As well as a size advantage, the gears themselves are precision cut and ‘harmonically tuned’ to be perfectly balanced, resulting in reduced stress and vibrations.

Sensibly, it has opted for an inline inboard gearbox behind the engine block, rather than squeezing one into the sterndrive leg.

Engineering logic aside, not having a gearbox in the sterndrive makes for a stronger sterndrive transmission. To help keep all this torque transfer in check an oil-cooling system circulates around the sterndrive leg.

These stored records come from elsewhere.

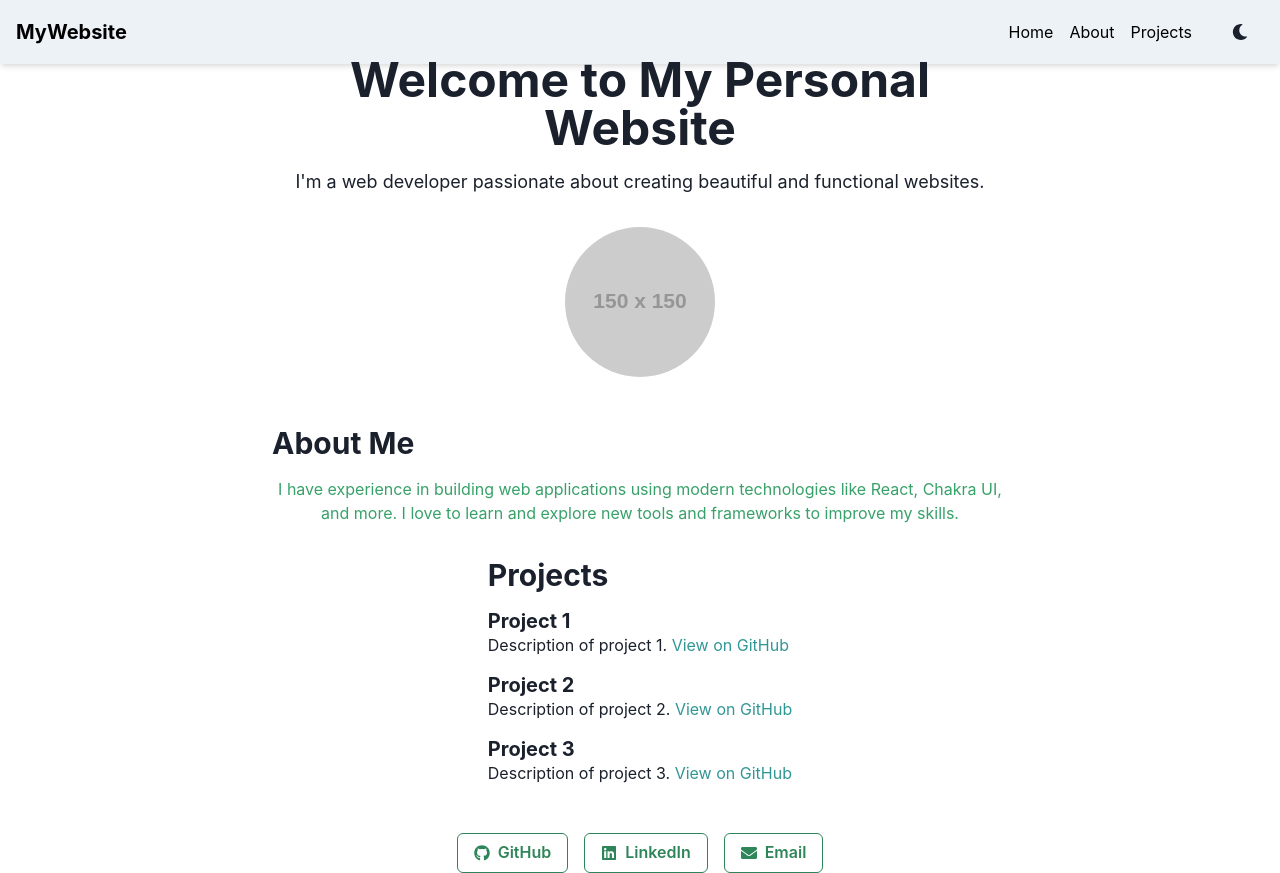
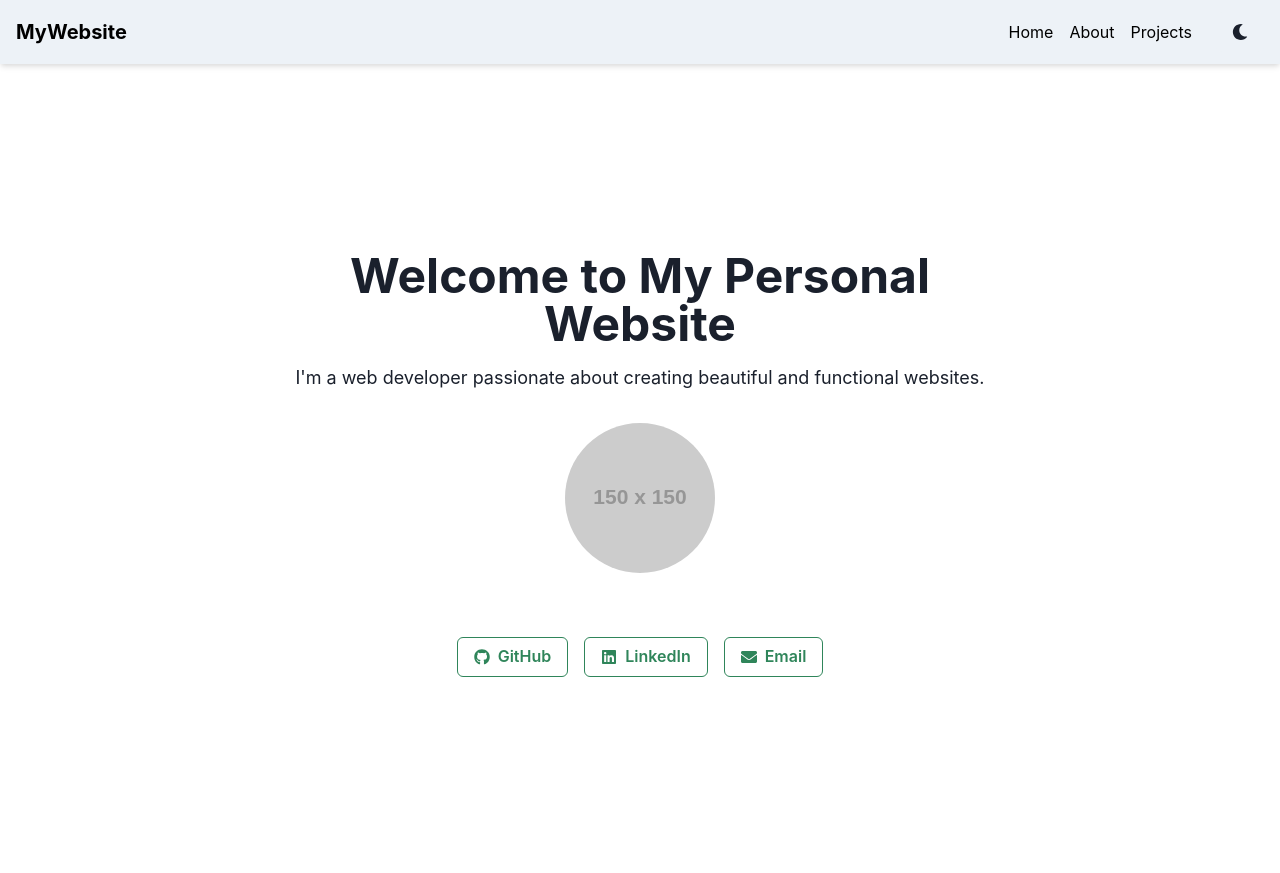
Before and after one commit to GPT-Engineer-App-Dev/online-resume-builder, a React (Vite) app: page / in a window 1280 px wide. Built offline with nearby package versions, Linux system fonts and the light colour scheme.

Commit message:
Removed "About Me" and "Projects" sections from the main page.

```diff
--- a/src/pages/Index.jsx
+++ b/src/pages/Index.jsx
@@ -12,27 +12,8 @@ const Index = () => {
         <Box>
           <Image borderRadius="full" boxSize="150px" src="https://via.placeholder.com/150" alt="Profile Picture" mb={4} />
         </Box>
-        <Box>
-          <Heading as="h2" size="lg" mb={4}>About Me</Heading>
-          <Text textAlign="center" color="green.500">I have experience in building web applications using modern technologies like React, Chakra UI, and more. I love to learn and explore new tools and frameworks to improve my skills.</Text>
-        </Box>
-        <Box>
-          <Heading as="h2" size="lg" mb={4}>Projects</Heading>
-          <VStack spacing={4} align="start">
-            <Box>
-              <Heading as="h3" size="md">Project 1</Heading>
-              <Text>Description of project 1. <Link href="https://github.com/project1" color="teal.500" isExternal>View on GitHub</Link></Text>
-            </Box>
-            <Box>
-              <Heading as="h3" size="md">Project 2</Heading>
-              <Text>Description of project 2. <Link href="https://github.com/project2" color="teal.500" isExternal>View on GitHub</Link></Text>
-            </Box>
-            <Box>
-              <Heading as="h3" size="md">Project 3</Heading>
-              <Text>Description of project 3. <Link href="https://github.com/project3" color="teal.500" isExternal>View on GitHub</Link></Text>
-            </Box>
-          </VStack>
-        </Box>
+
+
         <Flex justify="center" width="100%" mt={4}>
           <Button as="a" href="https://github.com" target="_blank" leftIcon={<FaGithub />} colorScheme="green" variant="outline" mx={2}>
             GitHub
```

This enables the upper section of the sterndrive leg to benefit from the cooler submerged section. However, as there is no facility for the exhaust to exit through the sterndrive leg this helps toughen the construction.

Cummins applications

The QSB6.7 is not just aimed at sterndrives as all variations can be supplied with conventional shaftdrive gearboxes.

The most powerful version, the 550hp QSB6.7 producing 1,250ft/lb of torque was initially built purely for shaftdrive installations.

Princess Yachts now offers this engine as an upgrade over the 435hp Volvo D6 on the Princess 43. However, it seems that Cummins is going to push the sterndrive boundary higher.

Once Konrad Marine has approved, it appears the 550hp QSB6.7 will be offered with the Konrad 680.